What is galling?
Galling is also sometimes referred to as cold welding and refers to a form of severe adhesive wear. It occurs when two metal surfaces are in relative motion and there is sufficient load for the transfer of material from one surface to the other to take place. The transferred material causes surface protrusions and these are called galls. In order for galling to happen, the load must be enough to disrupt the oxide layer covering surface asperities of the metal so that metal to metal contact can take place. Galling is most frequently associated with high load, slow speed situations, but it can also occur in high speed situations where there is little load.
Galling can be quite common in applications such as engine bearings and pistons, hydraulic cylinders, screw threads and valves. It can be a serious problem as severe galling can cause metal components to seize. When galling occurs in parts which have been screwed together it can damage the thread to an extent that makes it impossible to disassemble the unit.
How can galling be prevented?
Some materials are more prone to galling than others, so careful selection of materials can reduce the risk of galling taking place. Galling relies on cohesion through metallic-bonding attractions and the ability to change shape without breaking (plasticity). These properties are found in most metals, but hardened metals are more resistant to galling than softer materials. For example, austenitic and precipitation hardening stainless steels have a low resistance to galling.
Another way to avoid galling is to use a lubricant between the two surfaces.
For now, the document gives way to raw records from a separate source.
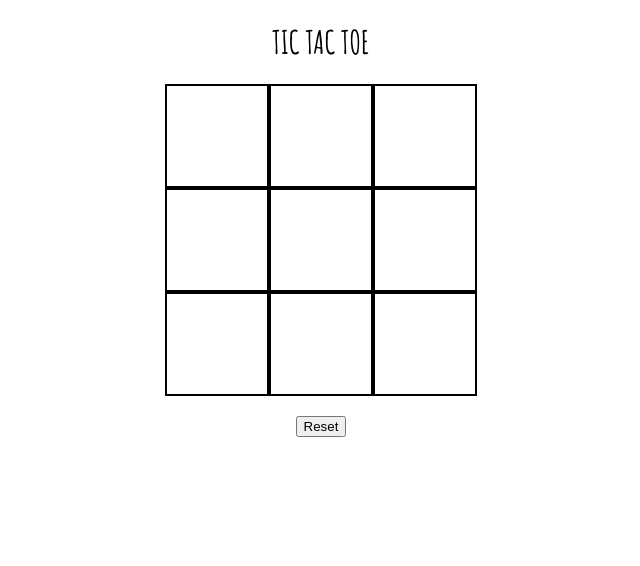
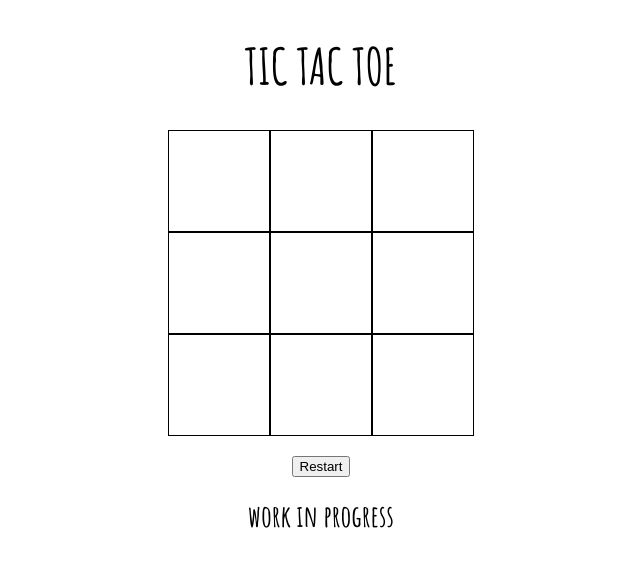
Before and after one commit to AhmedASlaibi/tic-tac-toe, a plain HTML site: page index.html in a window 1280 px wide. Shown: the whole page, without its empty margins (319-959 px from the left). Drawn offline with Linux system fonts and the light colour scheme.

Commit message:
modified all files

```diff
--- a/index.html
+++ b/index.html
@@ -20,8 +20,9 @@
         <div id = cellSeven class = cell></div>
         <div id = cellEight class = cell></div>
     </div>
-    <div class = statusprompt></div>
-    <button class = btn>Reset</button>
+    <button class = btn>Restart</button>
+    <div class = statusPrompt>work in progress</div>
+
     <script src="scripts/index.js" charset="UTF-8"></script>
 </body>
 </html>
--- a/scripts/index.js
+++ b/scripts/index.js
@@ -0,0 +1,5 @@
+const cells = document.querySelectorAll(.cell);
+
+cell.addEventListener("click", function() {
+    document.getElementsByClassName("cell").innerHTML = "index";
+})
--- a/styles/main.css
+++ b/styles/main.css
@@ -6,10 +6,14 @@ body {
     font-family: 'Amatic SC', cursive;
 }
 
+h1 {
+    font-size: 50px;
+}
+
 .cell {
     width: 100px;
     height: 100px;
-    border: 2px solid;
+    border: 1px solid;
 }
 
 .gameBoard {
@@ -23,3 +27,9 @@ body {
 .btn {
     margin-top: 20px;
 }
+
+.statusPrompt {
+    font-family: 'Amatic SC', cursive;
+    font-size: 30px;
+    margin-top: 20px;
+}
```
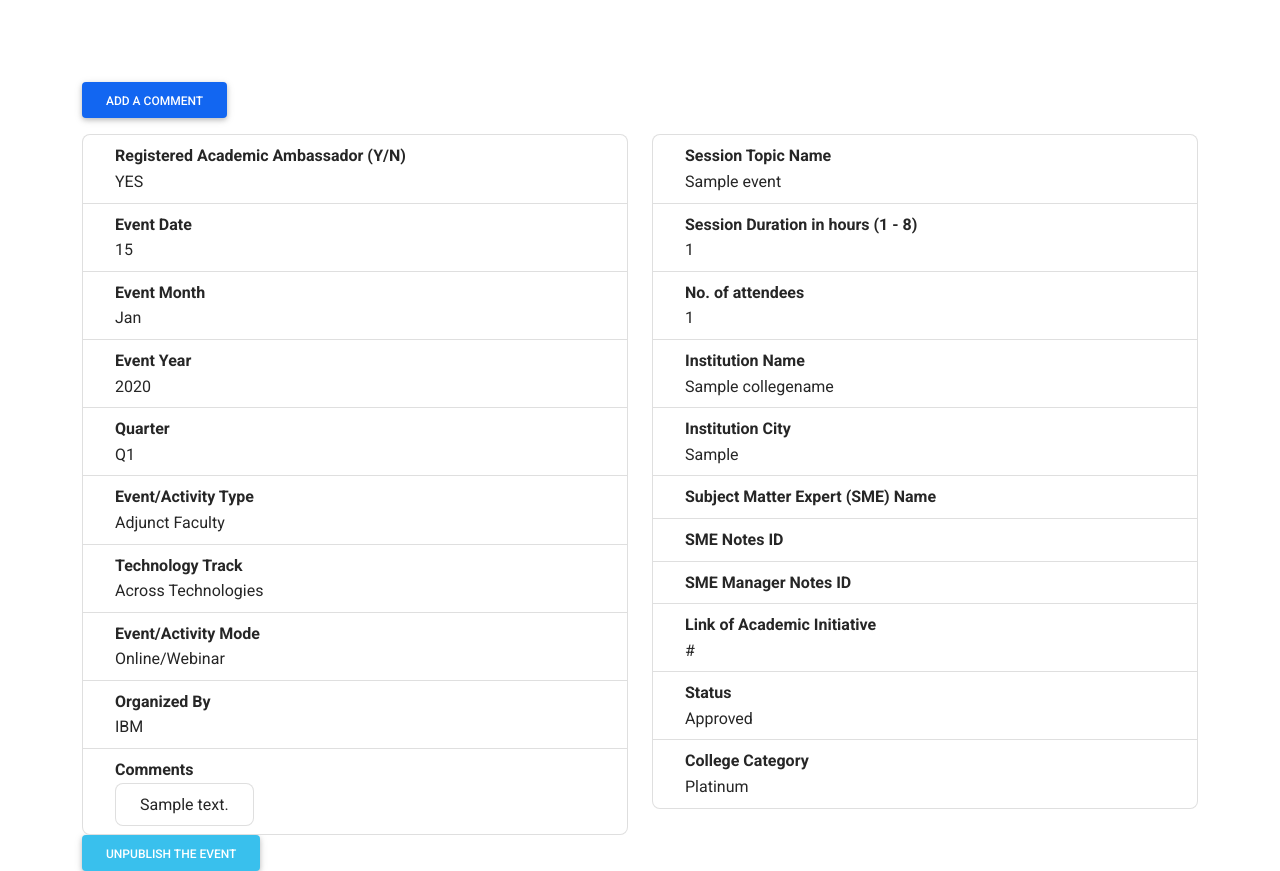
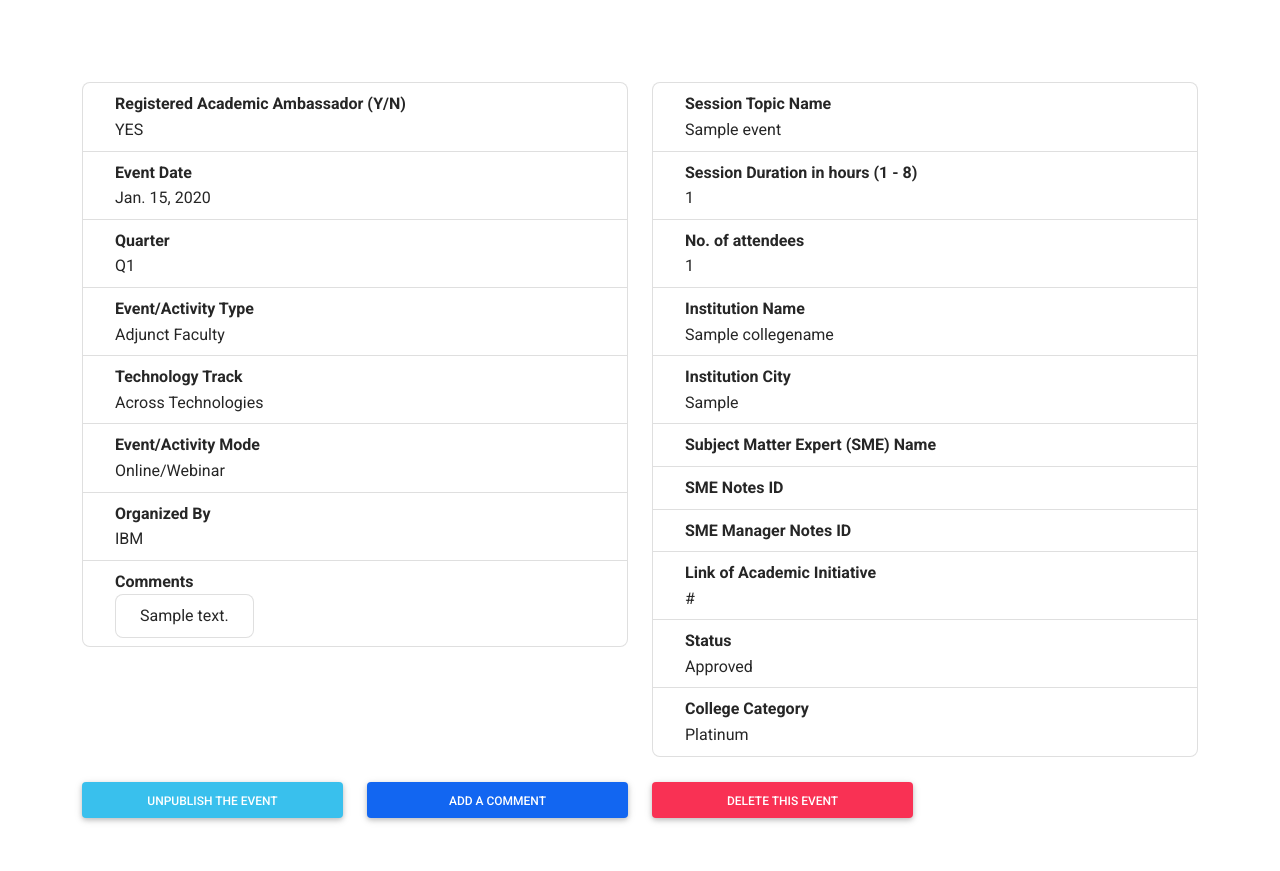
Before and after one commit to 18praneeth/event-management-ibm, a Django app: page /detail/1 in a window 1280 px wide. Shown: the part 193-1064 px from the top of the page. After the commit the page ends 1016 px from the top, so only its background shows below. Run offline with Django 3.2, Linux system fonts and the light colour scheme; a user stored in the database is signed in; tables that the repository leaves empty hold one stand-in row (values such as "Sample post"); some libraries are stand-ins or nearby versions.

Commit message:
Event detail page

```diff
--- a/event/forms.py
+++ b/event/forms.py
@@ -1,6 +1,7 @@
 from django import forms
 from django.forms import fields
 from .models import CollegeName, Comments, Event
+from django.utils.translation import gettext as _
 
 
 class CommentForm(forms.ModelForm):
@@ -20,6 +21,10 @@ class SMEEventForm(forms.ModelForm):
         model = Event
         fields = ['sme_name', 'ambassodor', 'sme_notes_id', 'sme_manager_notes_id', 'sme_bu']
 
+        labels = {
+            'sme_name': _('SME Name')
+        }
+
 
 class CollegeForm(forms.ModelForm):
     class Meta:
--- a/event/models.py
+++ b/event/models.py
@@ -35,8 +35,8 @@ class Event(models.Model):
     status = models.CharField(max_length=500, choices=STATUS_OPTION, null=True, blank=True)
     college_category = models.CharField(max_length=500, choices=COLLEGE_OPTION, null=True, blank=True)
     publish = models.BooleanField(default=False, help_text='Tick the option if you want to publish the event')
-    accepted_users = models.ManyToManyField(User, help_text='Accepted Users', related_name='accepted_user')
-    rejected_users = models.ManyToManyField(User, help_text='Rejected User', related_name='rejected_user')
+    accepted_users = models.ManyToManyField(User, help_text='Accepted Users', related_name='accepted_user', blank=True)
+    rejected_users = models.ManyToManyField(User, help_text='Rejected User', related_name='rejected_user', blank=True)
     assigned_user = models.ForeignKey(User, null=True, blank=True, help_text='Event Assignee', on_delete=models.SET_NULL)
 
 
--- a/event/urls.py
+++ b/event/urls.py
@@ -1,10 +1,11 @@
 from django.urls import path
-from .views import home, event_detail,create_college, create_event
+from .views import event_delete, home, event_detail,create_college, create_event
 
 
 urlpatterns = [
     path('', home, name='event'),
     path('detail/<int:event_id>', event_detail, name='event-detail'),
+    path('detail/event-delete/<int:event_id>', event_delete, name='event-delete'),
     path('college/',create_college,name='college'),
     path('create-event', create_event, name='create-event')
 ]
--- a/event/views.py
+++ b/event/views.py
@@ -1,6 +1,8 @@
 from django.shortcuts import redirect, render, get_object_or_404
 from .models import Event
 from .forms import CollegeForm, CommentForm, GeneralEventForm, SMEEventForm
+from django.contrib.auth.decorators import login_required
+
 
 def home(request):
     if request.user.is_superuser:
@@ -14,6 +16,7 @@ def home(request):
     return render(request, 'table.html', context=data)
 
 
+@login_required
 def event_detail(request, event_id):
     single_event = get_object_or_404(Event, id=event_id)
     if request.POST:
@@ -41,6 +44,13 @@ def event_detail(request, event_id):
     return render(request, 'event-detail.html', context=data)
 
 
+@login_required
+def event_delete(request, event_id):
+    event = get_object_or_404(Event, id=event_id)
+    event.delete()
+    return redirect('event')
+
+
 def create_event(request):
     sme_form = SMEEventForm()
     g_form = GeneralEventForm()
--- a/templates/base.html
+++ b/templates/base.html
@@ -13,6 +13,8 @@
     <!-- MDB -->
     <link href="https://cdnjs.cloudflare.com/ajax/libs/mdb-ui-kit/3.5.0/mdb.min.css" rel="stylesheet"/>
     <link href="https://cdn.datatables.net/1.10.25/css/dataTables.bootstrap5.min.css" rel="stylesheet">
+    <link rel="stylesheet" type="text/css" href="https://cdnjs.cloudflare.com/ajax/libs/jquery-ui-timepicker-addon/1.6.3/jquery-ui-timepicker-addon.min.css"/>
+    <link rel="stylesheet" type="text/css" href="https://cdnjs.cloudflare.com/ajax/libs/jqueryui/1.11.4/themes/smoothness/jquery-ui.min.css"/>
     <link href="{% static 'style.css' %}" rel="stylesheet">
 
     {% if title %}
@@ -53,5 +55,18 @@
           $('#example').DataTable();
       } );
     </script>
+    <script>
+            $(function () {
+                $("#id_date").datepicker({
+                    dateFormat: 'yy-mm-dd',
+                    changeMonth: true,
+                    changeYear: true,
+                    yearRange: "-10:+10",
+                }).attr("autocomplete", "off");
+    });
+    </script>
+    <script type="text/javascript" src="https://cdnjs.cloudflare.com/ajax/libs/jqueryui/1.12.1/jquery-ui.min.js" integrity="sha512-uto9mlQzrs59VwILcLiRYeLKPPbS/bT71da/OEBYEwcdNUk8jYIy+D176RYoop1Da+f9mvkYrmj5MCLZWEtQuA==" crossorigin="anonymous"></script>
+    <script type="text/javascript" src="https://cdnjs.cloudflare.com/ajax/libs/jquery-ui-timepicker-addon/1.6.3/jquery-ui-timepicker-addon.min.js" integrity="sha512-s5u/JBtkPg+Ff2WEr49/cJsod95UgLHbC00N/GglqdQuLnYhALncz8ZHiW/LxDRGduijLKzeYb7Aal9h3codZA==" crossorigin="anonymous"></script>
+
   </body>
 </html>
--- a/templates/event-detail.html
+++ b/templates/event-detail.html
@@ -4,13 +4,7 @@
 {% block content %}
 <section>
 
-{% if request.user.is_authenticated %}
-<!-- Comment modal -->
-<button type="button" class="btn btn-primary mb-3" data-mdb-toggle="modal" data-mdb-target="#commentModal">
-  Add a comment
-</button>
 
-{% endif %}
 
 <!-- Modal -->
 <div
@@ -49,6 +43,36 @@
   </div>
 </div>
 
+<!-- Modal -->
+<div class="modal fade"
+  id="DeleteModal"
+  tabindex="-1"
+  aria-labelledby="exampleModalLabel"
+  aria-hidden="true" >
+  <div class="modal-dialog">
+    <div class="modal-content">
+      <div class="modal-header">
+        <h5 class="modal-title" id="exampleModalLabel">Delete this Event</h5>
+        <button
+          type="button"
+          class="btn-close"
+          data-mdb-dismiss="modal"
+          aria-label="Close"
+        ></button>
+      </div>
+      <div class="modal-body">Are you sure you want to delete the selected event?</div>
+      <div class="modal-footer">
+        <button type="button" class="btn btn-secondary" data-mdb-dismiss="modal">
+          Close
+        </button>
+        <a type="submit" class="btn btn-danger" href="{% url 'event-delete' event_id=data.id %}">
+          Yes I'm Sure
+        </a>
+      </div>
+    </div>
+  </div>
+</div>
+
 
 <div class="row">
   <div class="col-lg-6">
@@ -62,19 +86,7 @@
       <li class="list-group-item d-flex justify-content-between align-items-start">
         <div class="ms-2 me-auto">
           <div class="fw-bold">Event Date</div>
-          {{data.date | date:"d"}}
-        </div>
-      </li>
-      <li class="list-group-item d-flex justify-content-between align-items-start">
-        <div class="ms-2 me-auto">
-          <div class="fw-bold">Event Month</div>
-          {{data.date | date:"M"}}
-        </div>
-      </li>
-      <li class="list-group-item d-flex justify-content-between align-items-start">
-        <div class="ms-2 me-auto">
-          <div class="fw-bold">Event Year</div>
-          {{data.date | date:"Y"}}
+          {{data.date}}
         </div>
       </li>
       <li class="list-group-item d-flex justify-content-between align-items-start">
@@ -193,12 +205,17 @@
   </div>
 </div>
 
+<br>
+
+<div class="row">
+  <div class="col-md-3 col-sm-6">
+  {% if user.is_superuser %}
           {% if data.publish %}
           <form method="POST">
               {% csrf_token %}
               <input type="hidden" name="hidden_option" value="0">
               <button type="submit"
-                class="btn btn-info">
+                      class="btn btn-info btn-block">
                         Unpublish the Event
               </button>
           </form>
@@ -210,12 +227,30 @@
               {% csrf_token %}
               <input type="hidden" name="hidden_option" value="1">
               <button type="submit"
-                class="btn btn-info">
+                      class="btn btn-info btn-block">
                         Publish the Event
               </button>
           </form>
         {% endif %}
+  {% endif %}
+  </div>
+  <div class="col-md-3 col-sm-6">
+    <button type="button" class="btn btn-primary btn-block" data-mdb-toggle="modal" data-mdb-target="#commentModal">
+      Add a comment
+    </button>
+  </div>
+  <div class="col-md-3 col-sm-6">
+    <button type="button" class="btn btn-danger btn-block" data-mdb-toggle="modal" data-mdb-target="#DeleteModal">Delete this event</button>
+  </div>
+  <div class="col-md-3 col-sm-6">
+  </div>
+</div>
 
+
+
+
+
+<br>
 
 </section>
 
--- a/templates/navbar.html
+++ b/templates/navbar.html
@@ -74,12 +74,22 @@
       <!-- Right links -->
       <ul class="navbar-nav ms-auto d-flex flex-row">
 
+
+      {% if user.is_authenticated %}
         <!-- Icon -->
         <li class="nav-item">
           <a class="nav-link me-3 me-lg-0" href="{% url 'logout' %}">
             <i class="fas fa-sign-out-alt"></i>Sign out
           </a>
         </li>
+      {% else %}
+        <li class="nav-item">
+          <a class="nav-link me-3 me-lg-0" href="{% url 'login' %}">
+            <i class="fas fa-sign-in-alt"></i>Sign in
+          </a>
+        </li>
+      {% endif %}
+
 
       </ul>
     </div>
```
Lines whose indentation alone changed are shown as unchanged.
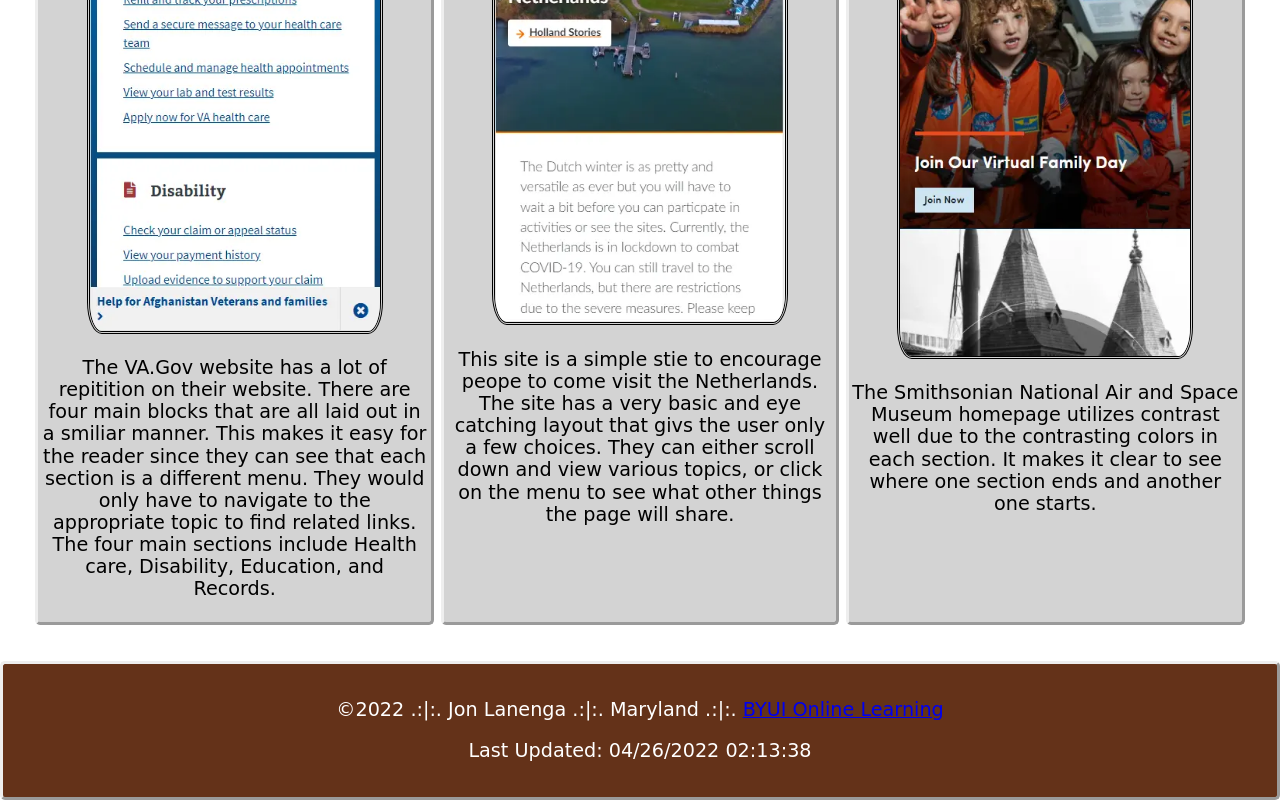
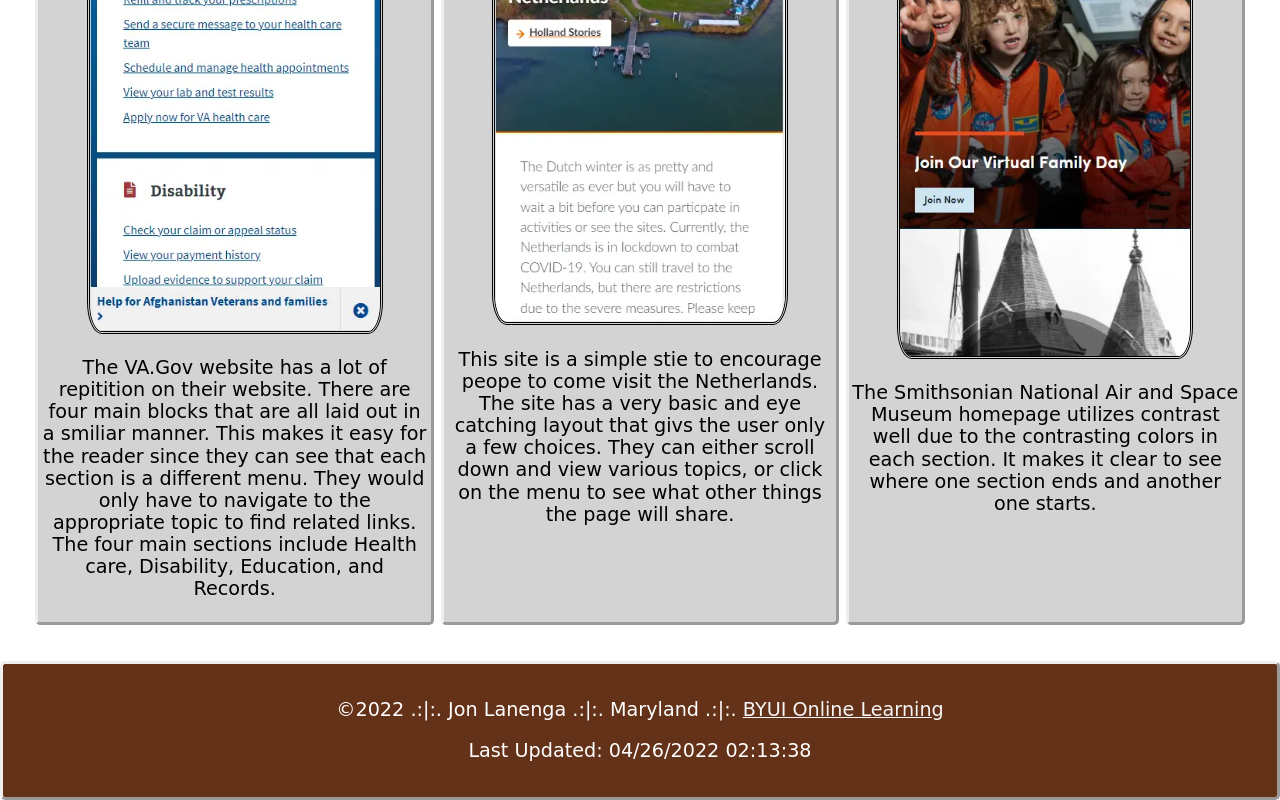
Before and after one commit to lan21005/lan21005.github.io, a plain HTML site: page lesson1/design-principles.html in a window 1280 px wide. Shown: the part 607-1407 px from the top of the page. Drawn offline with Linux system fonts and the light colour scheme.

Commit message:
Corrected accessibility errors

```diff
--- a/lesson1/css/small.css
+++ b/lesson1/css/small.css
@@ -40,9 +40,10 @@ header, footer {
 
   width: 75%;
   height: auto;
+}
 
-
-
+footer a, footer a:visited {
+  color: whitesmoke;
 }
 
 h1,
```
Alternatively, you could use two dissimilar materials when manufacturing parts as this makes them less likely to suffer from adhesive wear.
It may not be possible to manufacture the parts from different materials, but strategic surface engineering using an anti-galling surface coating, such as those available from www.poeton.co.uk, can make the two surfaces sufficiently different to prevent galling.
In addition to their role in preventing galling, surface coatings can also provide resistance to wear and corrosion. There are many applications where the risk of galling is combined with abrasive or corrosive media, so surface coatings can be particularly useful. The combination of factors can act in synergy to speed up surface damage.